New Delhi: The Delhi High Court on Thursday allowed the Central Bureau of Investigation to withdraw its application seeking permission to further the probe in Bofors case. Even private petitioner Ajay Aggarwal sought withdrawal of the plea in the politically sensitive Rs 64-crore Bofors payoff case. The next hearing in the case has been scheduled for July 6. Also Read - PNB Scam Case: After Nirav Modi Loses Legal Fight, India Says Will Liaise With UK For His Early Extradition | Key Points
After the CBI informed the court of its decision to withdraw the plea, the Delhi High court judge said, “For the reason best known to the CBI, in case they want to withdraw the application, they have the right as they are the applicants.” Also Read - Republic Day Violence: Delhi Court Sends Actor-Activist Deep Sidhu To 14-Day Judicial Custody

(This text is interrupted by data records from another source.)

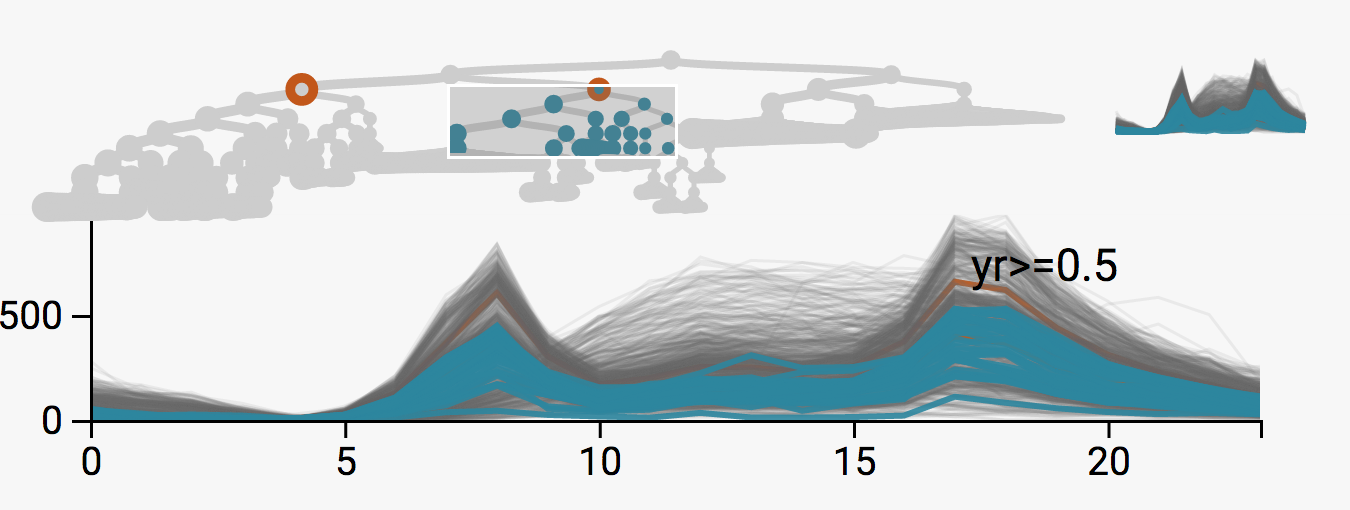
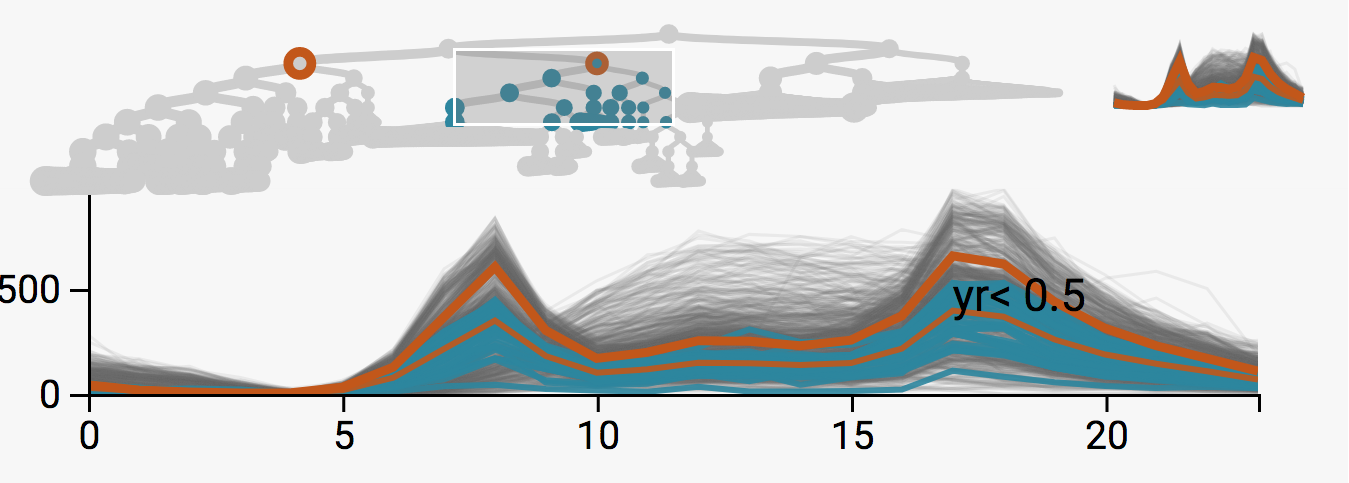
Add links + update figures
(red search lines now appear above blue select lines)

diff --git a/treelapse.tex b/treelapse.tex
@@ -99,10 +99,10 @@ our techniques.
 We have implemented our visualizations in D3, but encapsulated in an R package,
 called treelapse, to facilitate rapid turnover from data preparation and
 modeling to interactive exploration, and vice versa. Our code is open-source,
-and available at \url{https://github.com/krisrs1128/treelapse}. We hope this
-package encourages data analysts to work at the border between data modeling and
-visualization, and more generally empowers a wider audience to apply less widely
-known, but powerful, visualization ideas.
+and is linked in Section \ref{sec:supp_links} of the supplementary materials. We
+hope this package encourages data analysts to work at the border between data
+modeling and visualization, and more generally empowers a wider audience to
+apply less widely known, but powerful, visualization ideas.
 
 In summary, our key contributions are,
 \begin{itemize}
@@ -645,16 +645,16 @@ associated with preterm births.
 \subsection{Dynamics in Housing Prices}\label{zillow-study}
 
 We next consider an application unrelated to the microbiome, but with relatively
-clear hierarchical structure. Our data are downloaded from
-Zillow\footnote{\url{http://www.zillow.com/research/data/}}, and give the Zillow
-Home Value Indexes at the neighborhood level, across the country, computed
-monthly between 1996 and 2016. In our display, we have taken the base 10 log of
-these indexes. As our hierarchical structure, we use each neighborhood's
-assignment to state, regional, county, and city levels. We represent each of
-these coarser spatial categories using the average of all neighborhoods
-contained in them. We have filtered down to the 890 neighborhoods in California;
-rendering more neighborhoods while keeping all 246 timepoints causes the
-interface to lag\footnote{See below for potential optimizations, however.}.
+clear hierarchical structure. Our data are downloaded from Zillow and give the
+Zillow Home Value Indexes at the neighborhood level, across the country,
+computed monthly between 1996 and 2016. A link to the data source is provided in
+Section \ref{sec:supp_links} of the supplementary materials. In our display, we
+have taken the base 10 log of these indexes. As our hierarchical structure, we
+use each neighborhood's assignment to state, regional, county, and city levels.
+We represent each of these coarser spatial categories using the average of all
+neighborhoods contained in them. We have filtered down to the 890 neighborhoods
+in California; rendering more neighborhoods while keeping all 246 timepoints
+causes a severe lag in the interface.
 
 Our basic analysis revolves around geographic and temporal variation in home
 prices. We are especially interested in the effect of the 2008 recession and any
@@ -792,17 +792,17 @@ substantial decision-making.
 \subsection{Sources of Variation in Bikesharing
 Demand}\label{bikesharing-study}
 
-Our next example is a study in bikesharing demand, included as an
-example of analyzing collections of time series when there is no obvious
-hierarchical structure a priori. The data are available at the UCI
-Repository\footnote{\url{https://archive.ics.uci.edu/ml/datasets/Bike+Sharing+Dataset}}
-and were originally collected by a Washington D.C.-based bikesharing
-system for use in a Kaggle prediction competition. The data are hourly
-measurements of bike demand, aggregated across all bikesharing stations,
-over two years, along with supplemental weather data. In the
-competition, participants were asked to predict the hourly demand on a
-held-out test set. Here, we adopt a descriptive view instead, attempting
-to characterize factors associated with variation in bikesharing demand.
+Our next example is a study in bikesharing demand, included as an example of
+analyzing collections of time series when there is no obvious hierarchical
+structure a priori. The data are available at the UCI Repository and were
+originally collected by a Washington D.C.-based bikesharing system for use in a
+Kaggle prediction competition. A link is provided in Section
+\ref{sec:supp_links} of the supplementary materials. The data are hourly
+measurements of bike demand, aggregated across all bikesharing stations, over
+two years, along with supplemental weather data. In the competition,
+participants were asked to predict the hourly demand on a held-out test set.
+Here, we adopt a descriptive view instead, attempting to characterize factors
+associated with variation in bikesharing demand.
 
 Like the Zillow home prices application, we study this problem as one of
 describing a large collection of related time series. Here, we consider
@@ -853,43 +853,38 @@ second year.
 \end{figure}
 
 \begin{figure}
-
-{\centering \includegraphics[width=350px]{figure/weekend}}
-
-\caption{By adjusting the two brushes in Figure \ref{fig:working}, we see that
-  unlike weekday demand, weekend demand is unimodal. The few weekday series with
-  unimodal series seem to be associated with holidays. This is the case for New
-  Years' Eve, which is currently hovered over in the tree. The ease of
-  transitioning from Figure \ref{fig:working} to this display indicates the
-  importances of brushing in interaction.}\label{fig:weekend}
+  \centering
+  \includegraphics[width=350px]{figure/weekend}
+    \caption{By adjusting the two brushes in Figure \ref{fig:working}, we see that
+      unlike weekday demand, weekend demand is unimodal. The few weekday series with
+      unimodal series seem to be associated with holidays. This is the case for New
+      Years' Eve, which is currently hovered over in the tree. The ease of
+      transitioning from Figure \ref{fig:working} to this display indicates the
+      importances of brushing in interaction.}\label{fig:weekend}
 \end{figure}
 
 \begin{figure}
-{\centering \includegraphics[width=350px]{figure/weekday_2011}}
-
-\caption{Weekday demand appears larger in 2012 than 2011 -- compare with Figure 
-  \ref{fig:weekday2012}. Here, a brushes are introduced over the tree to see the
-  series associated with a particular split point. The red nodes are the results
-  of searches over the two nodes that are children of this split point. The fact
-  that the \texttt{yr>=0.5} selected line is larger than the \texttt{yr<0.5}
-  line means that demand was larger in 2012. In combination with searching and
-  treeboxes, it is possible to interpret more subtle split points in the decision
-  tree.}
-\label{fig:weekday2011}
+  \centering
+  \includegraphics[width=350px]{figure/weekday_2011}
+    \caption{Weekday demand appears larger in 2012 than 2011 -- compare with Figure 
+      \ref{fig:weekday2012}. Here, a brushes are introduced over the tree to see the
+      series associated with a particular split point. The red nodes are the results
+      of searches over the two nodes that are children of this split point. The fact
+      that the \texttt{yr>=0.5} selected line is larger than the \texttt{yr<0.5}
+      line means that demand was larger in 2012. In combination with searching and
+      treeboxes, it is possible to interpret more subtle split points in the decision
+      tree.} \label{fig:weekday2011}
 \end{figure}
 
 \begin{figure}
-
-{\centering \includegraphics[width=350px]{figure/weekday_2012}
-
-}
-
-\caption{Weekday demand increased in 2012 -- compare with 
-  Figure \ref{fig:weekday2011}. The search terms are the same as in that figure,
-  but the subtree associated with the 2012 split point is highlighted, using the
-  union of two boxes. Note that unlike timebox trees, which highlighted series
-  lying through the intersection of brushes, treeboxes highlight series within the
-  union of brushes.}\label{fig:weekday2012}
+  \centering
+  \includegraphics[width=350px]{figure/weekday_2012}
+  \caption{Weekday demand increased in 2012 -- compare with 
+    Figure \ref{fig:weekday2011}. The search terms are the same as in that figure,
+    but the subtree associated with the 2012 split point is highlighted, using the
+    union of two boxes. Note that unlike timebox trees, which highlighted series
+    lying through the intersection of brushes, treeboxes highlight series within the
+    union of brushes.}\label{fig:weekday2012}
 \end{figure}
 
 In contrast to these general questions about daily demand, we could ask
@@ -1097,5 +1092,18 @@ commuter bikesharing systems.
 
 \bibliographystyle{plainnat}
 \bibliography{bibliography}
+
+\section{Supplemental Materials}
+
+\subsection{Links}
+\label{sec:supp_links}
+
+\begin{itemize}
+\item treelapse home page: \url{https://krisrs1128.github.io/treelapse/}
+\item treelapse development page: \url{https://github.com/krisrs1128/treelapse}
+\item Home prices data: \url{http://www.zillow.com/research/data/}
+\item Bikesharing data: \url{https://archive.ics.uci.edu/ml/datasets/Bike+Sharing+Dataset}
+\end{itemize}
+
 
 \end{document}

The agency also told Chief Metropolitan Magistrate Navin Kumar Kashyap that it wants to withdraw the application filed on February 1, 2018. Also Read - CBI Summons TMC Leader Abhishek Banerjee's Wife in Coal Smuggling Case Weeks Ahead of Bengal Polls
The CBI had also filed an appeal in the Supreme Court on February 2, 2018, against the May 31, 2005 verdict of the Delhi high Court discharging all the accused in the case.
The apex court had on November 2, 2018, dismissed CBI’s appeal in which it had sought condonation of the 13-year delay in filing the appeal against the high court judgment. The apex court had said that it was not convinced with the grounds of the CBI to condone over 4,500 days’ delay in filing the appeal.
However, one of the appeals is still alive in the apex court in which CBI is one of the respondents and the top court on November 2, 2018, said that the agency can assist in the matter as respondent. The apex court said the CBI can raise all grounds in the appeal against the high court verdict filed by advocate Ajay Agrawal who has also challenged the judgement.
Agrawal, who has now become a rebel BJP leader after he was denied Lok Sabha ticket from Rai Bareilly in Uttar Pradesh, in 2005 had challenged the high court verdict after the CBI did not file the appeal in the mandatory 90 days period.
The Rs 1,437-crore deal between India and Swedish arms manufacturer AB Bofors for the supply of 400 155mm howitzer guns for the Indian Army was entered into on March 24, 1986.
Swedish Radio on April 16, 1987, claimed that the company had paid bribes to top Indian politicians and defence personnel. The CBI on January 22, 1990, registered the FIR for alleged offences of criminal conspiracy, cheating and forgery under the India Penal Code and other sections of the Prevention of Corruption Act against Martin Ardbo, the then president of AB Bofors, alleged middleman Win Chadda and the Hinduja brothers. (With agency inputs)